This is part of a broad move (by Google) to prioritise mobile support, which has been a consistent theme online and is linked to the reality that much of the web traffic connecting customers and businesses is occurring on small screen devices.
What does this mean for my website and what does “mobile first indexing” mean you’re probably wondering…
To answer this question it helps to understand how Google’s indexing works. The work of cataloguing all the world’s websites is handled in first order by software which follows links on websites, to other websites and to all of the pages and files within a website. This software is called
Part of the work that Google’s software does is to analyse a site from a usability perspective and assess how user-friendly it is for a human. To do this the software can emulate a desktop or mobile device.
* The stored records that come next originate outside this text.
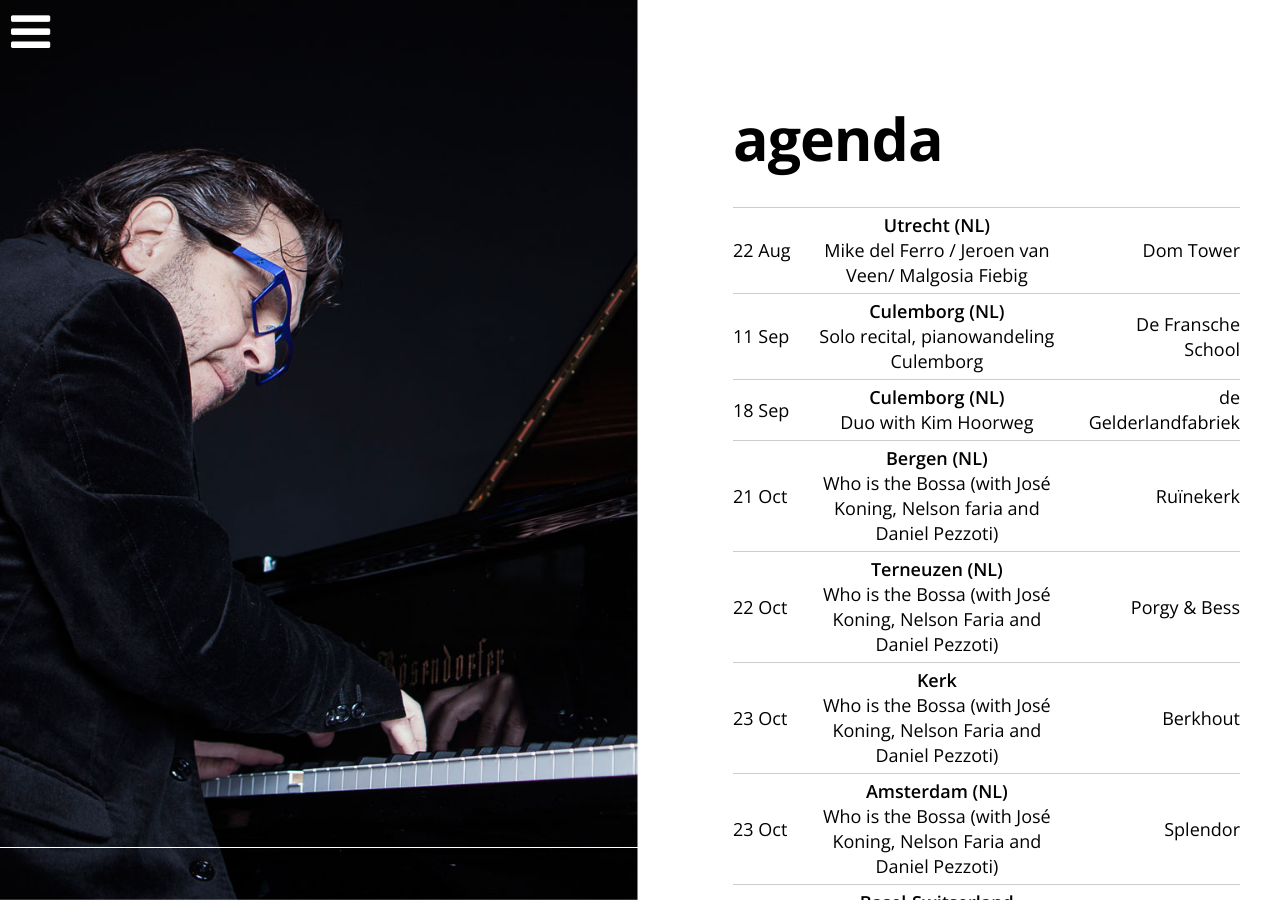
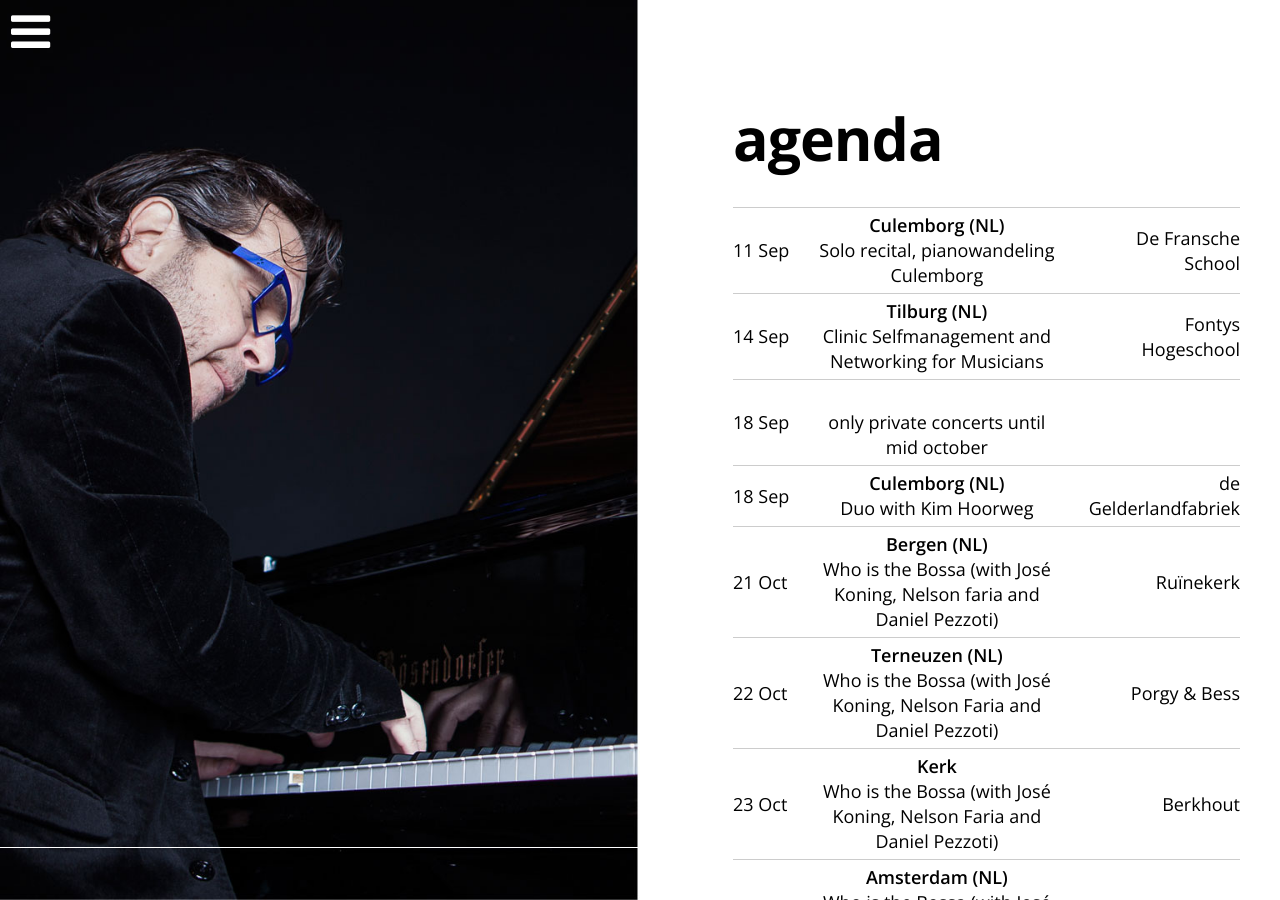
Before and after one commit to mikedelferro/website, a Jekyll site: the page built from agenda.html, in a window 1280 px wide and 900 px high. Built offline with Jekyll 4.4.1, drawn with Linux system fonts in a browser that asks for light colours; nearby versions of some CDN libraries.

Commit message:
Updated '/_config.yml' via CloudCannon

```diff
--- a/_config.yml
+++ b/_config.yml
@@ -1,9 +1,4 @@
 gigs:
-  - title: Mike del Ferro / Jeroen van Veen/ Malgosia Fiebig
-    date: 2016-08-22T20:00:00.000Z
-    location: Dom Tower
-    venue: Utrecht (NL)
-    url: 'http://www.domtoren.nl/event/zomeravondconcerten-stadsbeiaardier'
   - title: 'Mike del Ferro & Pekka Pylkannen'
     date: 2016-10-29T20:00:00.000Z
     location: Birdseye
@@ -99,3 +94,13 @@ gigs:
     location: Splendor
     venue: Amsterdam (NL)
     url: www.splendoramsterdam.com
+  - title: Clinic Selfmanagement and Networking for Musicians
+    date: 2016-09-14T11:00:00.000Z
+    location: Fontys Hogeschool
+    venue: Tilburg (NL)
+    url:
+  - title: only private concerts until mid october
+    date: 2016-09-18T00:00:00.000Z
+    location:
+    venue:
+    url:
```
It considers things like what content is in the viewable area at the top of the page (which has more importance than information further down the screen), how accessible the content is (i.e. for those who may be using a screen reader because they’re visually impaired) and which pages and sites the content links to.
Up until now, Google’s primary indexing software used a desktop view of your website and information gathered in this analysis influenced the rankings for your site. A secondary process analysed the site from a mobile perspective (this information about how “mobile friendly” your site is can be examined via Google Search Console). Ultimately, however
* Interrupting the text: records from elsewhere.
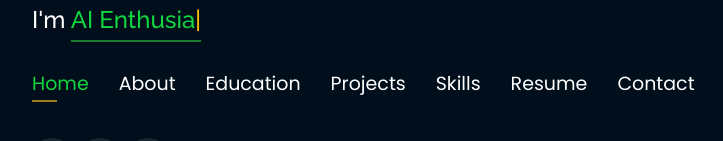
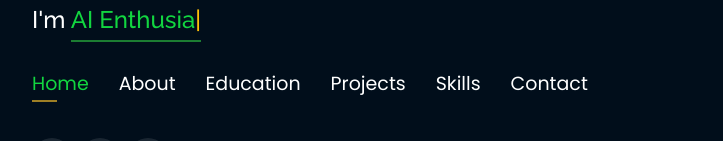
Before and after one commit to amitextinct/amitextinct.github.io, a plain HTML site: page index.html in a window 1280 px wide. Shown: the part 342-483 px from the top of the page, without its empty margins (53-776 px from the left). Drawn offline with nearby package versions, Linux system fonts and the light colour scheme.

Commit message:
Update index.html

```diff
--- a/index.html
+++ b/index.html
@@ -42,7 +42,7 @@
 <!--          <li><a href="#projects"> <span>Projects</span></a></li>-->
           <li><a href="#portfolio"> <span>Projects</span></a></li>
           <li><a href="#skills"> <span>Skills</span></a></li>
-          <li><a href="" target="_blank"> <span>Resume</span></a></li>
+          <!-- <li><a href="" target="_blank"> <span>Resume</span></a></li> -->
           <!-- <li><a href="#links"> <span>Resume & Links</span></a></li> -->
           <li><a href="#contacts"> <span>Contact</span></a></li>
 
```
With this change to mobile first indexing, Google is switching to using a mobile view of your site, gradually across all sites. They’re starting with the sites that already appear to be compliant with Google’s recommendations for mobile, which means that if you’ve received this notification your site most likely works alright on mobile.
However, where this could really impact your site is if you have different sites for mobile and desktop and the content on the two sites is considerably different between the two versions. In this case, search engine rankings for your site could change as
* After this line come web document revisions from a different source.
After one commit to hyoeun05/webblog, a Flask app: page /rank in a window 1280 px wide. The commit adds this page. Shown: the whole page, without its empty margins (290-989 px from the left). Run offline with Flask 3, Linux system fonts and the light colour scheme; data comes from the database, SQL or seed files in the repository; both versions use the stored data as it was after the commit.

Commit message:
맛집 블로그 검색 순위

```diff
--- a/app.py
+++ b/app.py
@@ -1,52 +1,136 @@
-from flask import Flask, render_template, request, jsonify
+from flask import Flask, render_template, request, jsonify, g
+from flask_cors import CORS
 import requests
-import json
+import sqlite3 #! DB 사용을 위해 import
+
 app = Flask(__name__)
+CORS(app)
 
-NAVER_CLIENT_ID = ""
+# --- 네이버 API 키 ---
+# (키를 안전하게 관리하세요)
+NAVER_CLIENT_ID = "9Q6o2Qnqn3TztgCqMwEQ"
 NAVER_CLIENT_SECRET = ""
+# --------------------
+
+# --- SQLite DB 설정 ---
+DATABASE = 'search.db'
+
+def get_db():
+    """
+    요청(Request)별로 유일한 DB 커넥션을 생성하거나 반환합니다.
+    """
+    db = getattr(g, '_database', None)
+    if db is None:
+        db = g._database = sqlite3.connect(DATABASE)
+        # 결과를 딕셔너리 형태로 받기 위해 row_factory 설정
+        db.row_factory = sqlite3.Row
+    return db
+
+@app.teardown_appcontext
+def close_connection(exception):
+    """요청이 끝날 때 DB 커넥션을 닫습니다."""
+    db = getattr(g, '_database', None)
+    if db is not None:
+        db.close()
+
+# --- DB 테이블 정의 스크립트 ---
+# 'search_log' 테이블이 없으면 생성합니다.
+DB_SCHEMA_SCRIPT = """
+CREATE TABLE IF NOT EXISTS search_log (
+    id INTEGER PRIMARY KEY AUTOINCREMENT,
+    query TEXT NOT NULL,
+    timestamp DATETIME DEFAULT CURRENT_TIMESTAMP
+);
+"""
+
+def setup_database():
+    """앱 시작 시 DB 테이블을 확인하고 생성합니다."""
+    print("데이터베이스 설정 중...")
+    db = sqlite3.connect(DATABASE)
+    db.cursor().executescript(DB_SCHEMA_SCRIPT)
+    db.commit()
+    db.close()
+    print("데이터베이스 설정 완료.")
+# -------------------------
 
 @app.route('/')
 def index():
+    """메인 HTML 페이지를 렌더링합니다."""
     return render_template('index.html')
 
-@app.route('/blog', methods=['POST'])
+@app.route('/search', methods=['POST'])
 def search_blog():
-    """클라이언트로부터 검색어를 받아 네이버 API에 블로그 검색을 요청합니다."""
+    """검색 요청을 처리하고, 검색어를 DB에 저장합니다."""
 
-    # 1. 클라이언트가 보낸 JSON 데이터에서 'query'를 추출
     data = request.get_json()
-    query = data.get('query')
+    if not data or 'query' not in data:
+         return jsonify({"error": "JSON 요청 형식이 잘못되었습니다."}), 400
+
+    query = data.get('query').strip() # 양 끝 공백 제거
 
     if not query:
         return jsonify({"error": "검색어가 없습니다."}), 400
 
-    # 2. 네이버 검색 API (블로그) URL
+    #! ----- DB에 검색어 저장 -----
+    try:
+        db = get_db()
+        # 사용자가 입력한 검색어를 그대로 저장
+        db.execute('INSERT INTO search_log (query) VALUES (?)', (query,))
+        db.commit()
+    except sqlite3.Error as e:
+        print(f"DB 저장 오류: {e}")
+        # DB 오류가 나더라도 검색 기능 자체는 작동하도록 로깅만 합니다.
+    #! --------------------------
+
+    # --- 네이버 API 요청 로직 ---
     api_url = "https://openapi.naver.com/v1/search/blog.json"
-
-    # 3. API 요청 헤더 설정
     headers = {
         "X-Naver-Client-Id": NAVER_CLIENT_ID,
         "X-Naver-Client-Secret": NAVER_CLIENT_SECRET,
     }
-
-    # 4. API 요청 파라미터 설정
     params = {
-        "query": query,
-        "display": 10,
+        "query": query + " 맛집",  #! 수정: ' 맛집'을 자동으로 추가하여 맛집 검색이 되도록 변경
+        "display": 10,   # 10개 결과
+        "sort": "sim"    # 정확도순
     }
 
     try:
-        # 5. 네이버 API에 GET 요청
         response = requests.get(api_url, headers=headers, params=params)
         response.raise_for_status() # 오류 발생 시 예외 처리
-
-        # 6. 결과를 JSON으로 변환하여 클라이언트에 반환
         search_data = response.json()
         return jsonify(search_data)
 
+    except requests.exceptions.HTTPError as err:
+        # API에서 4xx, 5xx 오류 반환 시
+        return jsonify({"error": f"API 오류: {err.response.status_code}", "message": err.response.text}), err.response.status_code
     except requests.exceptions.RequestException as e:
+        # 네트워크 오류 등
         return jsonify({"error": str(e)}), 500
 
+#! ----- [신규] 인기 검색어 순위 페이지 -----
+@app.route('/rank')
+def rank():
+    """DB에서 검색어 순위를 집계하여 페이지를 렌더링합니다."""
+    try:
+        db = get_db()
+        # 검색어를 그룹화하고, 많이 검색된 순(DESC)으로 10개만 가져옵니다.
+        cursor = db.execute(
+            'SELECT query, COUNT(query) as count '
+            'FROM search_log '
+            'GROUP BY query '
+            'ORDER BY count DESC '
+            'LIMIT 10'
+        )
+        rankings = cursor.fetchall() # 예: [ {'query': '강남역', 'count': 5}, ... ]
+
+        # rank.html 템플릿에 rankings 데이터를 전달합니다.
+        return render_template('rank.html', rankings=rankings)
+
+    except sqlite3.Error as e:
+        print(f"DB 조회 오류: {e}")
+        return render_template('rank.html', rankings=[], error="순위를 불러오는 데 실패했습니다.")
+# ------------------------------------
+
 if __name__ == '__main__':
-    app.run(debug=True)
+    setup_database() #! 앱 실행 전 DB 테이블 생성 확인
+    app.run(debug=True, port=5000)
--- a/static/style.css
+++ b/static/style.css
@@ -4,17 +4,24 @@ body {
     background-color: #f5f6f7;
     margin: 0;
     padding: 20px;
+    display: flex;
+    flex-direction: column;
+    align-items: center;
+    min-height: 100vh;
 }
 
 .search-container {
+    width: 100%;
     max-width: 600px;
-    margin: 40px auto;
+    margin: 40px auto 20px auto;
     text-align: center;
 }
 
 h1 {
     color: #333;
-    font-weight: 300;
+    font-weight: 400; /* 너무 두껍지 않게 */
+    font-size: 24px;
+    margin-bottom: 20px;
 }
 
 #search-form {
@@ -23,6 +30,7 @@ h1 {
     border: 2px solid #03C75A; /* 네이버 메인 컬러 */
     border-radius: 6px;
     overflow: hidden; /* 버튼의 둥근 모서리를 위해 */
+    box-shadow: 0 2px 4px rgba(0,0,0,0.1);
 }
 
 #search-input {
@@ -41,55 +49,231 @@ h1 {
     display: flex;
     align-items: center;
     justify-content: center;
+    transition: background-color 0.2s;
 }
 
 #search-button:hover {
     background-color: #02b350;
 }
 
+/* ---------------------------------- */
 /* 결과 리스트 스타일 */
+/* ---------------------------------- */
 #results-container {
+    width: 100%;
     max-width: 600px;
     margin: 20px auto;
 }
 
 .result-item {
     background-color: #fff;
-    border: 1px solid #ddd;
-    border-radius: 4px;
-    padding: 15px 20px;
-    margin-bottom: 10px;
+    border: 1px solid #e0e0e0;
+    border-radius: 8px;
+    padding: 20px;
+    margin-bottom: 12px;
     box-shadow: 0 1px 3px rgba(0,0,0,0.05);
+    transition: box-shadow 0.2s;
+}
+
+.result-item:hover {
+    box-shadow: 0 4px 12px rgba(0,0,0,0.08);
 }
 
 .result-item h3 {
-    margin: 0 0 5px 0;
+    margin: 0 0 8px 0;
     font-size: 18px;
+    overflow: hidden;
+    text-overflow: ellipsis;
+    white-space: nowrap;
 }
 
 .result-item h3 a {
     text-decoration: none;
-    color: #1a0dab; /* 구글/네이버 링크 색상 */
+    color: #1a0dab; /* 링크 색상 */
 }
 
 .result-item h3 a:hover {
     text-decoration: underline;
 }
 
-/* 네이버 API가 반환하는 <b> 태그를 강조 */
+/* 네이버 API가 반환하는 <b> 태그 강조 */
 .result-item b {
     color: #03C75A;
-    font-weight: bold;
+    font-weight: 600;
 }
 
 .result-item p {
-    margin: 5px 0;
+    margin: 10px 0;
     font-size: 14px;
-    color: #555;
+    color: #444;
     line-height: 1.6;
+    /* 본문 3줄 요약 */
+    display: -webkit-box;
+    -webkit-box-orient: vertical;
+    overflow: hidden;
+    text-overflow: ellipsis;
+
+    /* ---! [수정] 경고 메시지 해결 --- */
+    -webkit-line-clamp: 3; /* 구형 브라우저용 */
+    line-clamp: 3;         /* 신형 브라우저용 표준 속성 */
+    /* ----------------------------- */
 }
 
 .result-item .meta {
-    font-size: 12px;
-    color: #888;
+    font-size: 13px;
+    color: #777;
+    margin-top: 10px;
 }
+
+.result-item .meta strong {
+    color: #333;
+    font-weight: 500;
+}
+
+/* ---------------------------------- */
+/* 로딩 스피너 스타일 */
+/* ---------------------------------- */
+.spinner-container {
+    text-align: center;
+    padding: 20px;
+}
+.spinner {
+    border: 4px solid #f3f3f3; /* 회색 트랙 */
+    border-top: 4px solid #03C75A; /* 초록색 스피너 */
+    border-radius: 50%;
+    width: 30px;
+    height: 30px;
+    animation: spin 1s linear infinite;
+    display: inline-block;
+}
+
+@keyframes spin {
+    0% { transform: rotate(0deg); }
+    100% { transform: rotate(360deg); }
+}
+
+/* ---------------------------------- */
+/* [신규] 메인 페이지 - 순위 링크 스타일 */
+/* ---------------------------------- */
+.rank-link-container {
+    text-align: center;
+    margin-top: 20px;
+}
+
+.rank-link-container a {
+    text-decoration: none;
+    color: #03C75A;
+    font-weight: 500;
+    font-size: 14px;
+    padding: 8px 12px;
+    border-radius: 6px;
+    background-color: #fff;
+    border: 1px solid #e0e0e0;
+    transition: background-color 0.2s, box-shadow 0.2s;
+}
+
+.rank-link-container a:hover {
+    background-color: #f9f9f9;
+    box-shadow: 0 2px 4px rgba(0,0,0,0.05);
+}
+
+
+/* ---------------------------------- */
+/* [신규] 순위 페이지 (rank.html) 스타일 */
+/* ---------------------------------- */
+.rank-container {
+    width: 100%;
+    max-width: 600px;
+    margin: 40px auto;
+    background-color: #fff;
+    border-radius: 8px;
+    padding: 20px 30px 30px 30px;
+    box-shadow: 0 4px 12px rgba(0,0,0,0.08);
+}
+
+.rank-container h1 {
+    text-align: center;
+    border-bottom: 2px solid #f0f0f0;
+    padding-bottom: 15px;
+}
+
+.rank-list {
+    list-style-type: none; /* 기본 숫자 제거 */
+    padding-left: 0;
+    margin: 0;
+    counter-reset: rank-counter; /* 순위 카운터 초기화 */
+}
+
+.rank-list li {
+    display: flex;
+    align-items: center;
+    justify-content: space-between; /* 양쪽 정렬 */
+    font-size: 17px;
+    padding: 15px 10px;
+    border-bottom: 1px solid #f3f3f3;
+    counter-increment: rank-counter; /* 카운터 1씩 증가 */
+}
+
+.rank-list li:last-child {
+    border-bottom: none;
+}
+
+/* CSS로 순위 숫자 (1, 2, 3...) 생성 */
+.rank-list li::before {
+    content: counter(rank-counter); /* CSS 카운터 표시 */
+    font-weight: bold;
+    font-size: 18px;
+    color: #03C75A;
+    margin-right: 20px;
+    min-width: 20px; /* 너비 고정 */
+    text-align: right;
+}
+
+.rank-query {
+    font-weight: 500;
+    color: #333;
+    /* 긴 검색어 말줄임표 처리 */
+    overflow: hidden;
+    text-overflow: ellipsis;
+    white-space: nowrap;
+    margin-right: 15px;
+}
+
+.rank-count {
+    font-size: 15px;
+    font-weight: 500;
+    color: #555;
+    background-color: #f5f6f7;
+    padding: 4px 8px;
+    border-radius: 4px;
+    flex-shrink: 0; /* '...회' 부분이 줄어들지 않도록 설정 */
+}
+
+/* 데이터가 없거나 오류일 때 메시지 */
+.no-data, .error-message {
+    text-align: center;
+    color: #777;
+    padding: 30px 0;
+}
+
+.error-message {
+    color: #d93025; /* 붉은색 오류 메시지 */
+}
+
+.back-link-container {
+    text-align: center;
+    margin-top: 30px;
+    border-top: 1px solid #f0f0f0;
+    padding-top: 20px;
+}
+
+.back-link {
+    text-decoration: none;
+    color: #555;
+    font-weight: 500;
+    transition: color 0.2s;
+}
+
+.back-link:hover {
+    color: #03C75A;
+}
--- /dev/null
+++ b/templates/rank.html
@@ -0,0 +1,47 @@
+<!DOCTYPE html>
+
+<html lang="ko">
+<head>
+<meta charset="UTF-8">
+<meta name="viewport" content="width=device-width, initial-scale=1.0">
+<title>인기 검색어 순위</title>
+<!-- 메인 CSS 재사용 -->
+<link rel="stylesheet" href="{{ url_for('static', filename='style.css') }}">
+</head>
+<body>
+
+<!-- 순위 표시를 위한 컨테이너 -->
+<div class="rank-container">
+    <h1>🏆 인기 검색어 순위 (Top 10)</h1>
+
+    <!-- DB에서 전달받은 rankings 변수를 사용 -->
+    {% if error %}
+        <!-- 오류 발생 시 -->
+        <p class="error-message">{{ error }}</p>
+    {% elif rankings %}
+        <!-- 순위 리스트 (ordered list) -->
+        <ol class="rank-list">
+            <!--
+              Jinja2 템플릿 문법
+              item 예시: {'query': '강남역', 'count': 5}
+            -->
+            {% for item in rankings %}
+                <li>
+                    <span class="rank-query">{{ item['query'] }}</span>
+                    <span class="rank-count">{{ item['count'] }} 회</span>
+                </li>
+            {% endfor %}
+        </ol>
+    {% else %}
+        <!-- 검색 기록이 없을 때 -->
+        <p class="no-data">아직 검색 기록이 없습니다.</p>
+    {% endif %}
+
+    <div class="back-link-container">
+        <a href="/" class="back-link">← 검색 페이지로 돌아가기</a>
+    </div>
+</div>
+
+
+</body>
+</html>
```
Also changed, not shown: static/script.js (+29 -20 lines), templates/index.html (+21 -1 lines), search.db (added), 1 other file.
The ideal website is one that adjusts automatically to different screen sizes (i.e. a responsive site) and includes the same content (as much as possible) in all views of the site. Inevitably there will be some changes on the mobile like the size and display of navigation items, but for the most part, the information should be consistent regardless of how someone views your site.
So you may want to know if this change will affect your website and what traffic gets to your site.
What I’ve seen in analytics data of client’s sites, is that there is a clear trend of mobile and tablet traffic starting to represent the majority of traffic to the site. In recent weeks for some of our biggest clients
This particularly seems to be the case in B2C scenarios where traffic is
If your site is primarily reaching Business customers who are accessing it at their place of work, then desktop traffic tends to represent the majority (i.e. around 70% of visitors) and I imagine this may continue to be the case in the near future. Though I wouldn’t discount the importance of ensuring your site is optimised for and working well on mobile.
To read more about How Search Works Google have a good website here.